** Opening Records block **

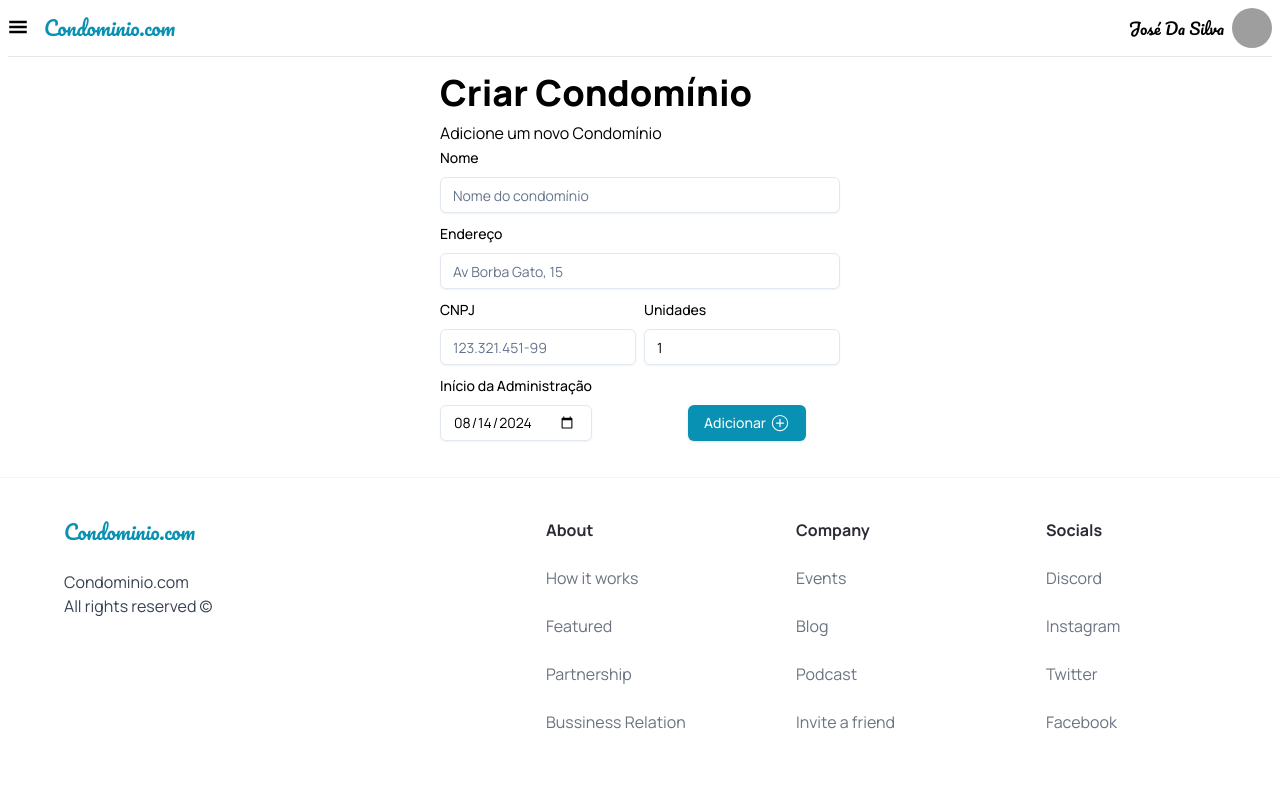
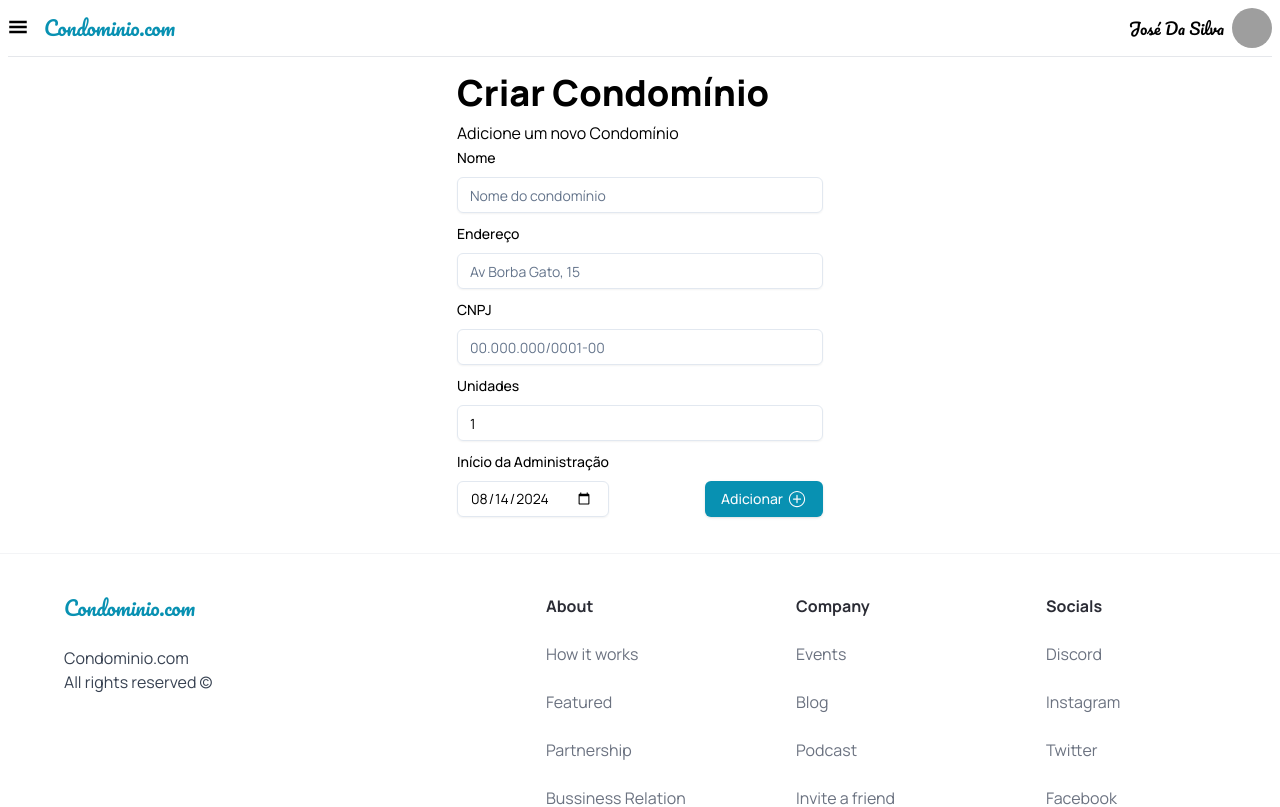
Before and after one commit to Knoka1/crud_gestao_condominios, a Next.js app: page /property/create in a window 1280 px wide. Shown: the top 807 px of the page. Built offline with nearby package versions, Linux system fonts and the light colour scheme; grey boxes are pictures that could not be loaded.

Commit message:
feat: Adiciona mask para CNPJ

```diff
--- a/components/PropertyFrom.tsx
+++ b/components/PropertyFrom.tsx
@@ -5,7 +5,6 @@ import { useForm } from "react-hook-form";
 import {
   Form,
   FormControl,
-  FormDescription,
   FormField,
   FormItem,
   FormLabel,
@@ -20,13 +19,26 @@ interface PropertyFormProps {
   defaultValues?: Partial<z.infer<typeof formSchema>>;
 }
 
+// CNPJ Validation Regex
+const CNPJ_REGEX = /^\d{2}\.\d{3}\.\d{3}\/\d{4}-\d{2}$/;
+
+const formatCNPJ = (value: string) => {
+  const digits = value.replace(/\D/g, "").slice(0, 14);
+  return digits.replace(
+    /(\d{2})(\d{3})(\d{3})(\d{4})(\d{2})/,
+    "$1.$2.$3/$4-$5"
+  );
+};
+
 const formSchema = z.object({
   nome: z.string(),
   endereco: z.string(),
-  cnpj: z.string(),
+  cnpj: z.string().refine((value) => CNPJ_REGEX.test(value), {
+    message: "CNPJ inválido. O formato esperado é 00.000.000/0001-00.",
+  }),
   quantidadeUnidades: z
     .number()
-    .min(1, { message: "A unidade precisa pelo menos 1 números." }),
+    .min(1, { message: "A unidade precisa pelo menos 1 número." }),
   inicioAdministracao: z.string({
     message: "O condomínio precisa de uma data.",
   }),
@@ -42,7 +54,7 @@ const PropertyForm = ({ type, defaultValues }: PropertyFormProps) => {
     },
   });
 
-  function onSubmit(values: z.infer<typeof formSchema>) {
+  const onSubmit = (values: z.infer<typeof formSchema>) => {
     const formattedValues = {
       ...values,
       inicioAdministracao: new Date(values.inicioAdministracao)
@@ -50,7 +62,13 @@ const PropertyForm = ({ type, defaultValues }: PropertyFormProps) => {
         .slice(0, 10),
     };
     console.log(formattedValues);
-  }
+  };
+
+  const handleCNPJChange = (e: React.ChangeEvent<HTMLInputElement>) => {
+    const value = e.target.value;
+    const formattedValue = formatCNPJ(value);
+    form.setValue("cnpj", formattedValue);
+  };
 
   return (
     <section>
@@ -82,7 +100,6 @@ const PropertyForm = ({ type, defaultValues }: PropertyFormProps) => {
               </FormItem>
             )}
           />
-          <div className="flex flex-wrap space-x-2 my-2">
           <FormField
             control={form.control}
             name="cnpj"
@@ -90,7 +107,12 @@ const PropertyForm = ({ type, defaultValues }: PropertyFormProps) => {
               <FormItem>
                 <FormLabel>CNPJ</FormLabel>
                 <FormControl>
-                    <Input placeholder="123.321.451-99" {...field} />
+                  <Input
+                    placeholder="00.000.000/0001-00"
+                    value={field.value}
+                    onChange={handleCNPJChange}
+                    maxLength={18} // 14 dígitos + 4 characteres (dots, slash, hyphen)
+                  />
                 </FormControl>
                 <FormMessage />
               </FormItem>
@@ -113,8 +135,7 @@ const PropertyForm = ({ type, defaultValues }: PropertyFormProps) => {
               </FormItem>
             )}
           />
-          </div>
-          <div className="flex items-center my-2">
+          <div className="flex">
             <FormField
               control={form.control}
               name="inicioAdministracao"
@@ -129,13 +150,14 @@ const PropertyForm = ({ type, defaultValues }: PropertyFormProps) => {
               )}
             />
             <Button className="rounded-md bg-cyan-600 ml-24 mt-8" type="submit">
-              <p className="pr-1">Adicionar</p>
+              <p className="pr-1">
+                {type === "edit" ? "Atualizar" : "Adicionar"}
+              </p>
               <IoIosAddCircleOutline size={20} />
             </Button>
           </div>
         </form>
       </Form>
-      {/* <header className="flex flex-col gap-5 md:gap-8"></header> */}
     </section>
   );
 };
```
Lines whose indentation alone changed are shown as unchanged.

** Closing Records block **

§ **Goal of the exercise**
Without including the pictures, copy all of the data exactly.

§ **Solution for this task**
Before and after one commit to Knoka1/crud_gestao_condominios, a Next.js app: page /property/create in a window 1280 px wide. Shown: the top 807 px of the page. Built offline with nearby package versions, Linux system fonts and the light colour scheme; grey boxes are pictures that could not be loaded.

Commit message:
feat: Adiciona mask para CNPJ

```diff
--- a/components/PropertyFrom.tsx
+++ b/components/PropertyFrom.tsx
@@ -5,7 +5,6 @@ import { useForm } from "react-hook-form";
 import {
   Form,
   FormControl,
-  FormDescription,
   FormField,
   FormItem,
   FormLabel,
@@ -20,13 +19,26 @@ interface PropertyFormProps {
   defaultValues?: Partial<z.infer<typeof formSchema>>;
 }
 
+// CNPJ Validation Regex
+const CNPJ_REGEX = /^\d{2}\.\d{3}\.\d{3}\/\d{4}-\d{2}$/;
+
+const formatCNPJ = (value: string) => {
+  const digits = value.replace(/\D/g, "").slice(0, 14);
+  return digits.replace(
+    /(\d{2})(\d{3})(\d{3})(\d{4})(\d{2})/,
+    "$1.$2.$3/$4-$5"
+  );
+};
+
 const formSchema = z.object({
   nome: z.string(),
   endereco: z.string(),
-  cnpj: z.string(),
+  cnpj: z.string().refine((value) => CNPJ_REGEX.test(value), {
+    message: "CNPJ inválido. O formato esperado é 00.000.000/0001-00.",
+  }),
   quantidadeUnidades: z
     .number()
-    .min(1, { message: "A unidade precisa pelo menos 1 números." }),
+    .min(1, { message: "A unidade precisa pelo menos 1 número." }),
   inicioAdministracao: z.string({
     message: "O condomínio precisa de uma data.",
   }),
@@ -42,7 +54,7 @@ const PropertyForm = ({ type, defaultValues }: PropertyFormProps) => {
     },
   });
 
-  function onSubmit(values: z.infer<typeof formSchema>) {
+  const onSubmit = (values: z.infer<typeof formSchema>) => {
     const formattedValues = {
       ...values,
       inicioAdministracao: new Date(values.inicioAdministracao)
@@ -50,7 +62,13 @@ const PropertyForm = ({ type, defaultValues }: PropertyFormProps) => {
         .slice(0, 10),
     };
     console.log(formattedValues);
-  }
+  };
+
+  const handleCNPJChange = (e: React.ChangeEvent<HTMLInputElement>) => {
+    const value = e.target.value;
+    const formattedValue = formatCNPJ(value);
+    form.setValue("cnpj", formattedValue);
+  };
 
   return (
     <section>
@@ -82,7 +100,6 @@ const PropertyForm = ({ type, defaultValues }: PropertyFormProps) => {
               </FormItem>
             )}
           />
-          <div className="flex flex-wrap space-x-2 my-2">
           <FormField
             control={form.control}
             name="cnpj"
@@ -90,7 +107,12 @@ const PropertyForm = ({ type, defaultValues }: PropertyFormProps) => {
               <FormItem>
                 <FormLabel>CNPJ</FormLabel>
                 <FormControl>
-                    <Input placeholder="123.321.451-99" {...field} />
+                  <Input
+                    placeholder="00.000.000/0001-00"
+                    value={field.value}
+                    onChange={handleCNPJChange}
+                    maxLength={18} // 14 dígitos + 4 characteres (dots, slash, hyphen)
+                  />
                 </FormControl>
                 <FormMessage />
               </FormItem>
@@ -113,8 +135,7 @@ const PropertyForm = ({ type, defaultValues }: PropertyFormProps) => {
               </FormItem>
             )}
           />
-          </div>
-          <div className="flex items-center my-2">
+          <div className="flex">
             <FormField
               control={form.control}
               name="inicioAdministracao"
@@ -129,13 +150,14 @@ const PropertyForm = ({ type, defaultValues }: PropertyFormProps) => {
               )}
             />
             <Button className="rounded-md bg-cyan-600 ml-24 mt-8" type="submit">
-              <p className="pr-1">Adicionar</p>
+              <p className="pr-1">
+                {type === "edit" ? "Atualizar" : "Adicionar"}
+              </p>
               <IoIosAddCircleOutline size={20} />
             </Button>
           </div>
         </form>
       </Form>
-      {/* <header className="flex flex-col gap-5 md:gap-8"></header> */}
     </section>
   );
 };
```
Lines whose indentation alone changed are shown as unchanged.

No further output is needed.